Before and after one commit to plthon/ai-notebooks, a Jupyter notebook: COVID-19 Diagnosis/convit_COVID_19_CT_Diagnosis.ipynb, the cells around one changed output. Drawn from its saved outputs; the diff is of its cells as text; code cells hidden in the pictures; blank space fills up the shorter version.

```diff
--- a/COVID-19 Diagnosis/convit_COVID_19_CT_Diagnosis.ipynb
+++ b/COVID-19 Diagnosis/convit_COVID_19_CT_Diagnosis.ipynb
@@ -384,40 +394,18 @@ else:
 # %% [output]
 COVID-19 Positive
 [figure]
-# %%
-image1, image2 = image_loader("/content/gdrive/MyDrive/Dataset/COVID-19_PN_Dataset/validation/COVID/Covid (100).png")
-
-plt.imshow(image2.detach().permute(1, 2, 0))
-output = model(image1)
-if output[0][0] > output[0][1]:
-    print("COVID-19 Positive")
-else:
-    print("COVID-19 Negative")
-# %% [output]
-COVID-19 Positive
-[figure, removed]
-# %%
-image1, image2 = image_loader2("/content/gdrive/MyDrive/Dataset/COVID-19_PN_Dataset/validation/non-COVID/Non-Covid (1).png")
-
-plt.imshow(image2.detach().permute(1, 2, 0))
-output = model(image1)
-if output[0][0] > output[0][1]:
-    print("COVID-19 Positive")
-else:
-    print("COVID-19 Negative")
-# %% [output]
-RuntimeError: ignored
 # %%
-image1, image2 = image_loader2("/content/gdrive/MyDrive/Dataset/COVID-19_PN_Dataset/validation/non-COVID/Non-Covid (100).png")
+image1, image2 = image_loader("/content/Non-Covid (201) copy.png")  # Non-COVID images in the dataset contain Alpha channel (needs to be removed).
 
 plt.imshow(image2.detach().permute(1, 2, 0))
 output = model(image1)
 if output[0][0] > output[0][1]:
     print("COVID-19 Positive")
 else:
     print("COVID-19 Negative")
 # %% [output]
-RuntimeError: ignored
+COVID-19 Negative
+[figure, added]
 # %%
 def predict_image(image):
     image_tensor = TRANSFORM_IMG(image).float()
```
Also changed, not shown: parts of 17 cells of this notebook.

What to produce
From the data above, pick out each line containing "Negative" and copy it.

Answer space
-    print("COVID-19 Negative")
-    print("COVID-19 Negative")
     print("COVID-19 Negative")
+COVID-19 Negative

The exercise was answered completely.